Continuous deep sedation for patients nearing death in the Netherlands: descriptive study
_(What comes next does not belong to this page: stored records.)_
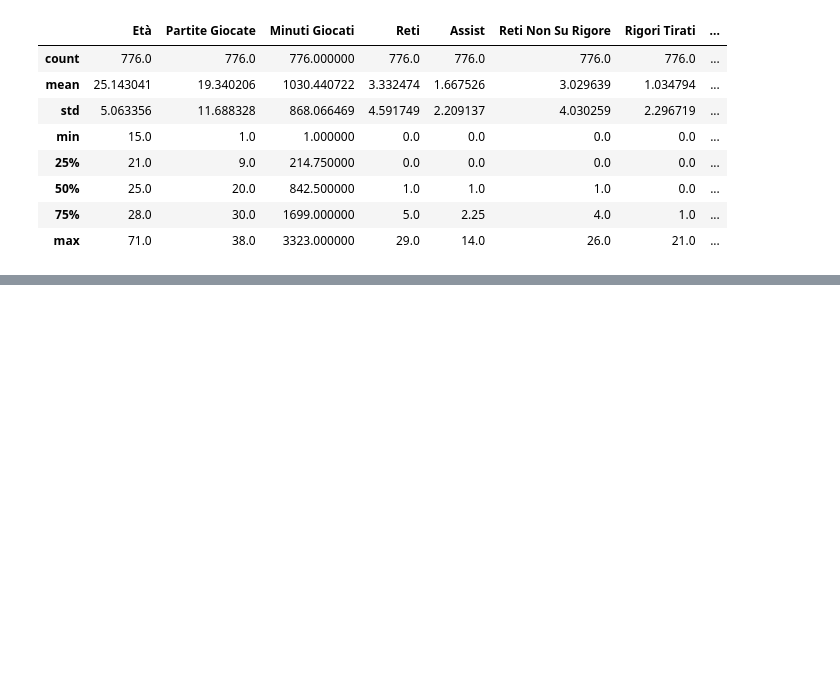
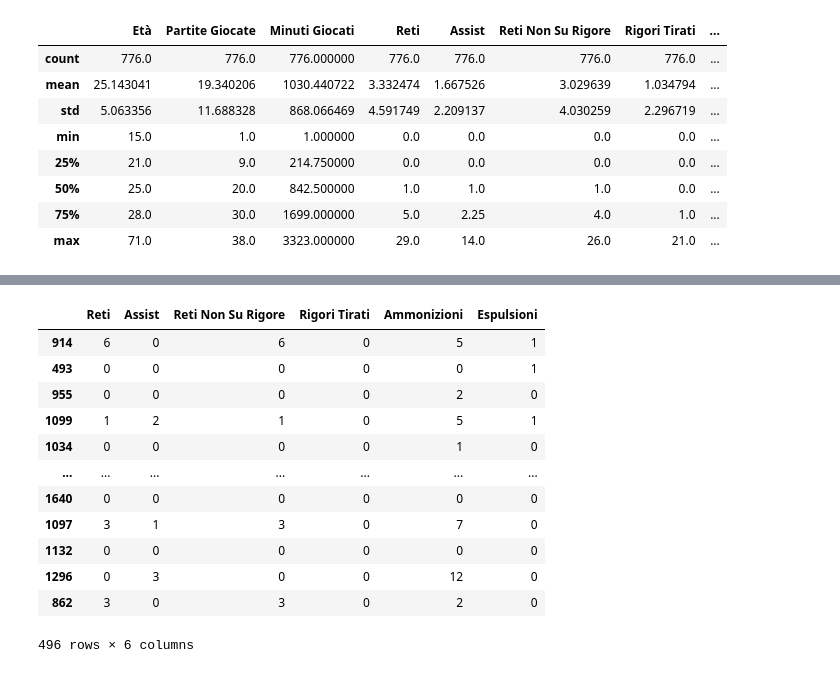
Before and after one commit to davideadinolfi/machine-learning, a Jupyter notebook: training.ipynb, the cells around one changed output, grey strips where cells are left out. Cells and saved outputs as stored; diff of their text form; code cells hidden in the pictures; blank space fills up the shorter version.

```diff
--- a/training.ipynb
+++ b/training.ipynb
@@ -260,7 +277,7 @@ VOGLIO SEPARARE GLI ATTACCANTI DAL RESTO DEI GIOCATORI, TUTTE LE OPERAZIONI SARA
 # %%
-df_noNA=df.dropna()
-att=df_noNA.loc[df['Ruolo?'].str.contains("Att", na=False)]
-Natt = pd.concat([df_noNA, att]).drop_duplicates(keep=False)
+df=df.dropna()
+att=df.loc[df['Ruolo?'].str.contains("Att", na=False)]
+Natt = pd.concat([df, att]).drop_duplicates(keep=False)
 # %%
 att.describe()
 # %% [output]
@@ -531,0 +551,8 @@ weighted avg       0.78      0.78      0.78       497
+# %%
+X = df[["Reti","Assist","Reti Non Su Rigore","Rigori Tirati","Ammonizioni","Espulsioni"]]
+X_train, X_test, y_train, y_test = train_test_split(
+    X, Y,
+    test_size=0.2,        # 20% per il test
+    random_state=42,      # per riproducibilità
+    shuffle=True          # mescola i dati prima di dividere
+)
@@ -531,0 +699,7 @@ weighted avg       0.78      0.78      0.78       497
+# %%
+ruoli = df["Ruolo?"].str.split(",")
+mlb = MultiLabelBinarizer()
+Y = mlb.fit_transform(ruoli)
+
+print("Classi:", mlb.classes_)
+print(pd.DataFrame(y, columns=mlb.classes_))
@@ -531,0 +830,18 @@ weighted avg       0.78      0.78      0.78       497
+# %%
+X_train, X_test, Y_train, Y_test = train_test_split(X, Y, test_size=0.8, random_state=42, shuffle=True)
+# %%
+X_train
+# %% [output]
+|  | Reti | Assist | Reti Non Su Rigore | Rigori Tirati | Ammonizioni | Espulsioni |
+| 914 | 6 | 0 | 6 | 0 | 5 | 1 |
+| 493 | 0 | 0 | 0 | 0 | 0 | 1 |
+| 955 | 0 | 0 | 0 | 0 | 2 | 0 |
+| 1099 | 1 | 2 | 1 | 0 | 5 | 1 |
+| 1034 | 0 | 0 | 0 | 0 | 1 | 0 |
+| ... | ... | ... | ... | ... | ... | ... |
+| 1640 | 0 | 0 | 0 | 0 | 0 | 0 |
+| 1097 | 3 | 1 | 3 | 0 | 7 | 0 |
+| 1132 | 0 | 0 | 0 | 0 | 0 | 0 |
+| 1296 | 0 | 3 | 0 | 0 | 12 | 0 |
+| 862 | 3 | 0 | 3 | 0 | 2 | 0 |
+496 rows × 6 columns
```
Also changed, not shown: parts of 47 cells of this notebook.
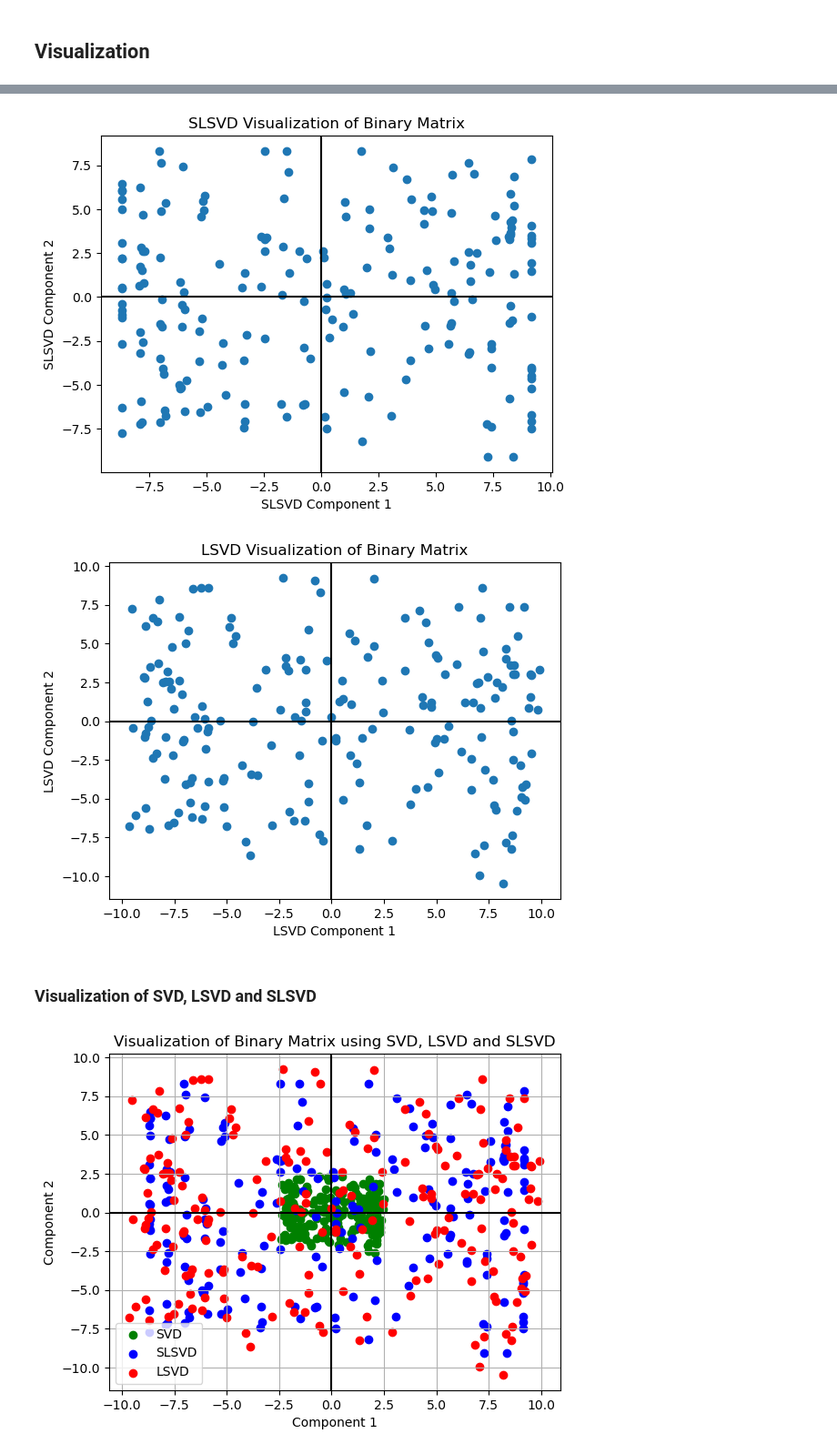
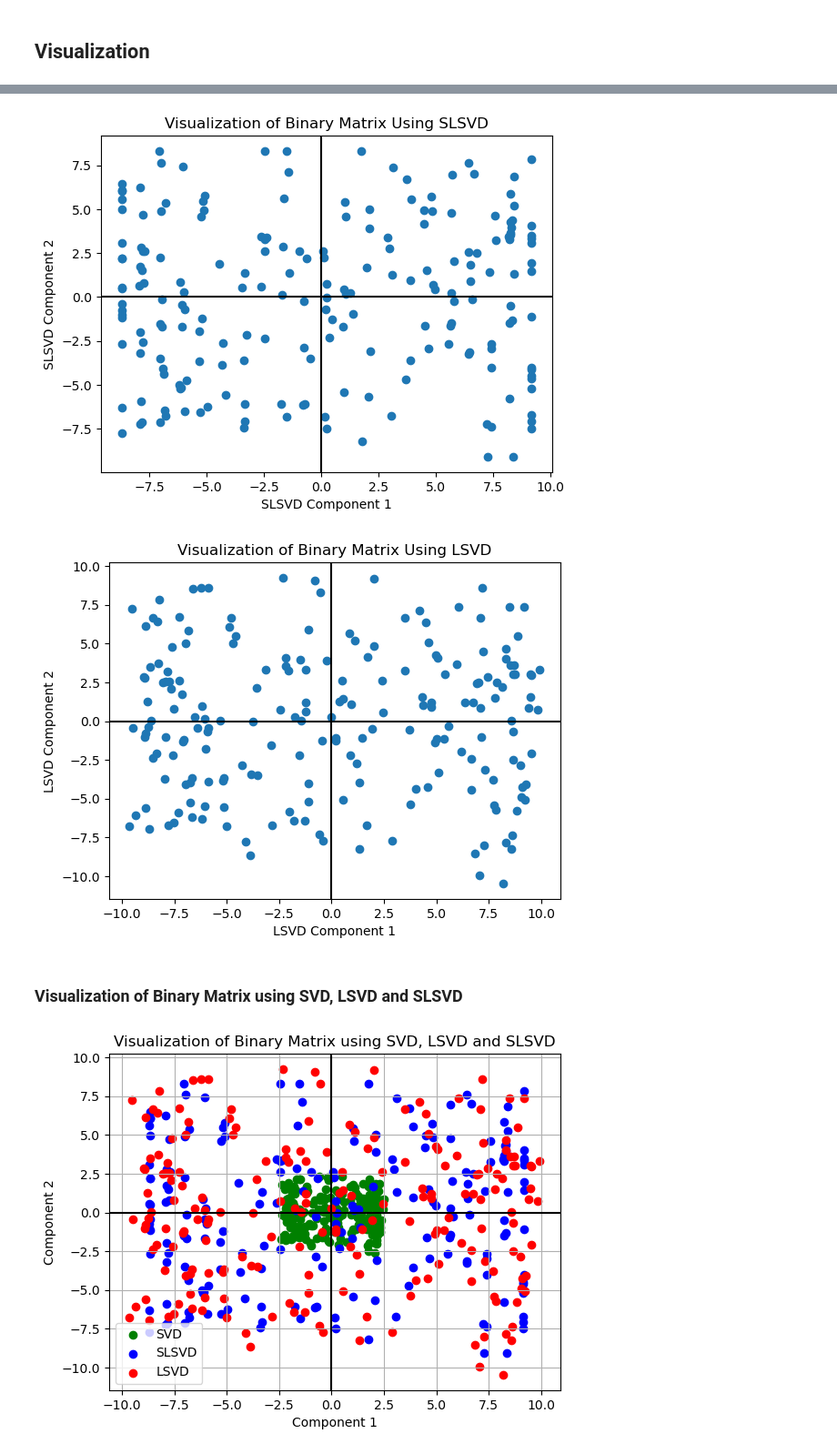
Before and after one commit to andyzhangstat/SLSVD, a Jupyter notebook: docs/example.ipynb, the cells around one changed output, grey strips where cells are left out. Shown at 91% size. Cells and saved outputs as stored; diff of their text form; code cells hidden in the pictures.

```diff
--- a/docs/example.ipynb
+++ b/docs/example.ipynb
@@ -122,2 +125,2 @@ array([ 0.01      ,  0.02154435,  0.04641589,  0.1       ,  0.21544347,
 # %%
-mu, A, B, zeros, BICs=sparse_logistic_pca_coord(bin_mat, lambdas=thelam,k=2)
+mu, A, B, zeros, BICs=sparse_logistic_svd_coord(bin_mat, lambdas=thelam,k=2)
@@ -355,27 +322,27 @@ plt.show()
 # %%
 slsvd_result=A
 plt.scatter(slsvd_result[:, 0], slsvd_result[:, 1])
-plt.title('SLSVD Visualization of Binary Matrix')
+plt.title('Visualization of Binary Matrix Using SLSVD')
 plt.xlabel('SLSVD Component 1')
 plt.ylabel('SLSVD Component 2')
 plt.axvline(x=0,color='black')
 plt.axhline(y=0,color='black')
 plt.show()
 # %% [output]
-[figure, old version]
+[figure, new version]
 # %%
 lsvd_result=A0
 plt.scatter(lsvd_result[:, 0], lsvd_result[:, 1])
-plt.title('LSVD Visualization of Binary Matrix')
+plt.title('Visualization of Binary Matrix Using LSVD')
 plt.xlabel('LSVD Component 1')
 plt.ylabel('LSVD Component 2')
 plt.axvline(x=0,color='black')
 plt.axhline(y=0,color='black')
 plt.show()
 # %% [output]
-[figure, old version]
+[figure, new version]
 # %% [markdown]
-### Visualization of SVD, LSVD and SLSVD
+### Visualization of Binary Matrix using SVD, LSVD and SLSVD
 # %%
 import matplotlib.pyplot as plt
 
```
Also changed, not shown: parts of 23 cells of this notebook, 2 other files.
Objectives To study the practice of continuous deep sedation in 2005 in the Netherlands and compare it with findings from 2001. Design Questionnaire study about random samples of deaths reported to a central death registry in 2005 and 2001. Setting Nationwide physician study in the Netherlands. Participants Reporting physicians received a questionnaire about the medical decisions that preceded the patient’s death; 78% (n=6860) responded in 2005 and 74% (n=5617) in 2001. Main outcome measures Characteristics of continuous deep sedation (attending physician, types of patients, drugs used, duration, estimated effect on shortening life, palliative consultation). Requests for euthanasia. Results The use of continuous deep sedation increased from 5.6% (95% confidence interval 5.0% to 6.2%) of deaths in 2001 to 7.1% (6.5% to 7.6%) in 2005, mostly in patients treated by general practitioners and in those with cancer (in 2005, 47% of sedated patients had cancer v 33% in 2001). In 83% of cases sedation was induced by benzodiazepines, and in 94% patients were sedated for periods of less than one week until death. Nine per cent of those who received continuous deep sedation had previously requested euthanasia but their requests were not granted. Nine per cent of the physicians had consulted a palliative expert. Conclusions The increased use of continuous deep sedation for patients nearing death in the Netherlands and the limited use of palliative consultation suggests that this practice is increasingly considered as part of regular medical practice.
|Persistent URL||dx.doi.org/10.1136/bmj.39504.531505.25, hdl.handle.net/1765/13685|
|Series||Department of Public Health (Erasmus MC)|
|Journal||B M J (Clinical Research Edition)|
Rietjens, J.A.C, van Delden, J.J.M, Onwuteaka-Philipsen, B.D, Buiting, H.M, van der Maas, P.J, & van der Heide, A. (2008). Continuous deep sedation for patients nearing death in the Netherlands: descriptive study. B M J (Clinical Research Edition), 336(7648), 810–813. doi:10.1136/bmj.39504.531505.25